What is a Court to do when faced with repeated breaches of Court orders by a virtual entity? In the case, Equustek Solutions Inc. v. Jack, 2014 BCSC 1063, the decision of the BC Supreme Court was to order an innocent third party, Google Inc., to remove the wrongdoer’s website from further search results – anywhere.

The case has far reaching implications on the ability to enforce injunctions on wrongdoers in cyberspace, on the role of innocent third parties such as Google, and on the possibility of the Court process being used as an avenue for censorship. The decision has been appealed so the British Columbia Appeal Court will also get an opportunity to consider these difficult issues.


The plaintiffs manufacture networking devices that allow complex industrial equipment made by one manufacturer to communicate with equipment made by other makers. They claim certain defendants misused trade secrets of the plaintiffs to design a competing product and passed off that product as that of the plaintiff. The plaintiff obtained a number of court orders which the defendants did not comply with. The defendants continue to advertise and sell their product but now as what the Court described as a ‘virtual company’, a series of websites. The defendant’s websites were the subject of further Court orders prohibiting the defendants from carrying on business under any website. The defendants continued to act in violation of those Court orders.


In the face of the continued violation of the Court orders the plaintiff sought an interim injunction restraining the non-party, Google Inc., from including the defendants’ websites in search results generated by Google’s search engines.

Google voluntarily removed specific webpages from its .ca search results in response to the 2012 Court order against the defendants but opposes being ordered to block an entire category of URLs from its search results worldwide.


The Court had to address the preliminary issue of whether it had jurisdiction over Google, not physically present in BC. Google opposed the application of jurisdiction over its operations and also argued that if the Court were to find it had jurisdiction then the order should not be granted as it would amount to a worldwide order that could not be enforced and because it was be an unwarranted intrusion into Google’s lawful business activities.

The Court noted that deciding whether jurisdiction should be assumed in a case with inter-jurisdictional aspects is a complex question and especially challenging in the context of the internet.

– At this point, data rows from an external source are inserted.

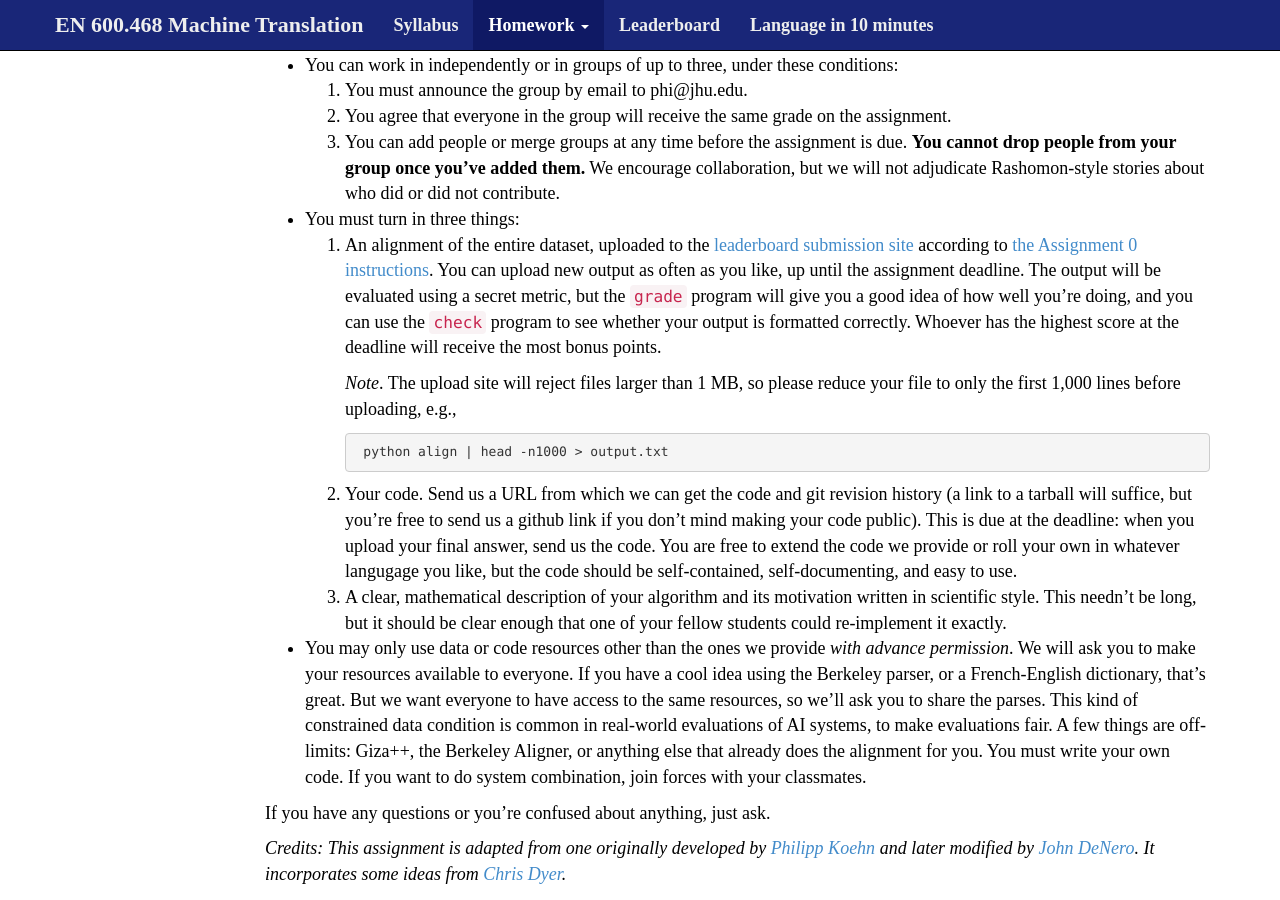
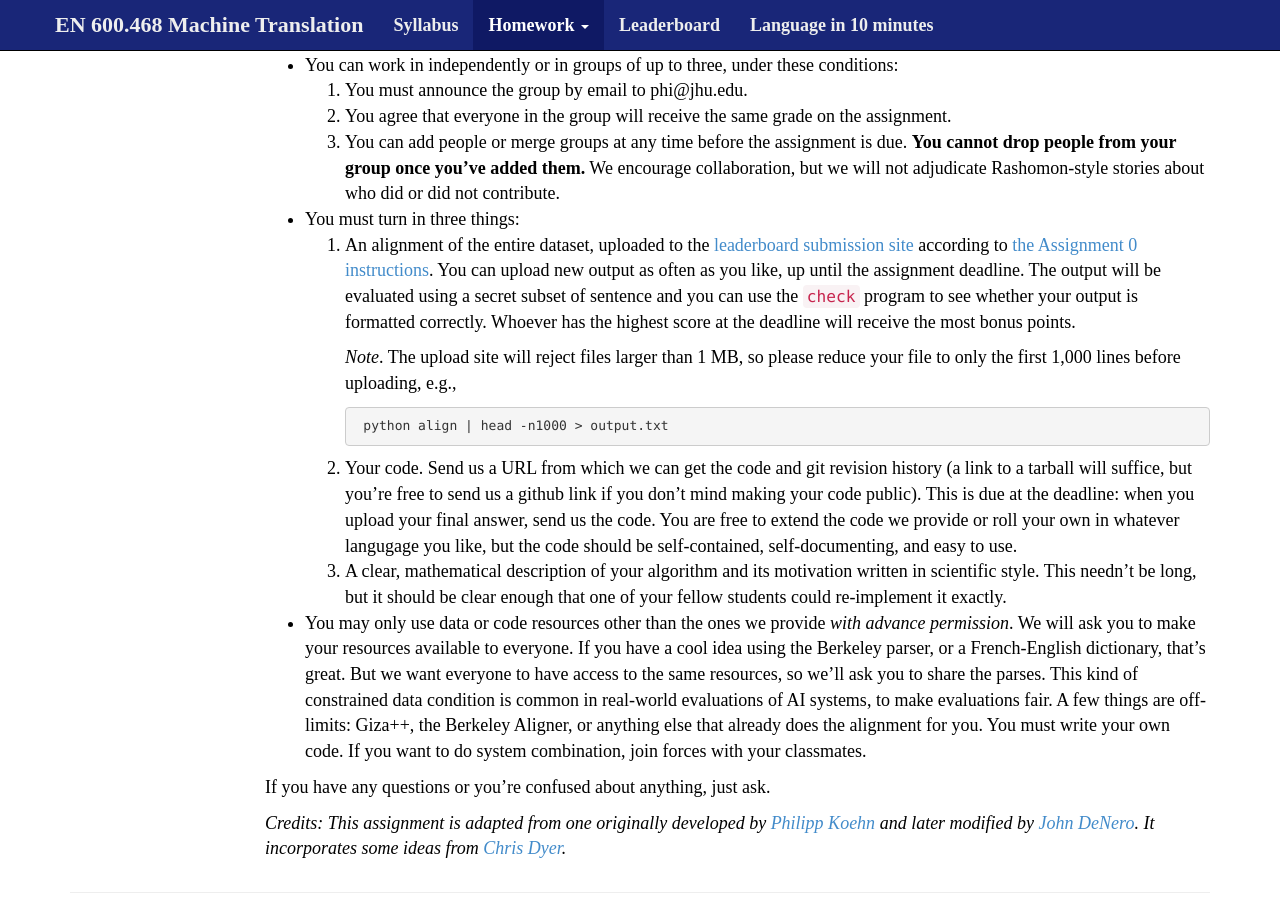
Before and after one commit to mt-class/jhu, a Jekyll site: the page built from hw1.md, in a window 1280 px wide and 900 px high, scrolled down 2814 px. Built offline with Jekyll 4.4.1, drawn with Linux system fonts in a browser that asks for light colours; nearby versions of some CDN libraries; some web fonts are replaced; formulas are drawn with MathJax 3.

Commit message:
Update hw1.md

```diff
--- a/hw1.md
+++ b/hw1.md
@@ -192,8 +192,7 @@ Ground Rules
 * You must turn in three things:
   1. An alignment of the entire dataset, uploaded to the [leaderboard submission site](http://jhu-mt-2015.appspot.com) according to <a href="assignment0.html">the Assignment 0 instructions</a>. You can upload new output as often
      as you like, up until the assignment deadline. The output will be evaluated
-     using a secret metric, but the `grade` program will give you a good
-     idea of how well you're doing, and you can use the `check` program
+     using a secret subset of sentence and you can use the `check` program
      to see whether your output is formatted correctly. Whoever has
      the highest score at the deadline will receive the most bonus points.
 
```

After considering jurisprudence from the BC Court of Appeal and the Supreme Court the BC Superior Court held that “proof on a balance of probabilities is the appropriate standard on this application because the jurisdictional ruling is a final one vis à vis the applicant and respondent. However, that standard should be applied while recognizing that the plaintiffs have had a limited opportunity to marshal supporting evidence.”

In BC the substantive issue required consideration of the Court Jurisdiction and Proceedings Transfer Act, S.B.C. 2003, c. 28 which codified and replaced the common law on the subject. The CJPTA requires an assessment of whether there is a real and substantial connection between the fact on which a proceeding against a person is based and BC. Weighing the applicable factors the Court noted that the effort to protect the plaintiff’s intellectual property (trade secrets in this case) was a weak connecting factor but the fact that Google carries on business in BC was a stronger connecting factor. After struggling with the unique challenges posed by the internet and Google’s virtual presence in BC, the Court found Google’s search service is not a mere passive website noting Google sells ads to BC parties. The Court also considered the González decision of the Spanish Data Protection Agency finding Google’s advertising activities and search activities are inextricably linked and came to the same conclusion. The Court rejected Google’s concern that it could, on this analysis be subject to the jurisdiction of every state in providing worldwide services.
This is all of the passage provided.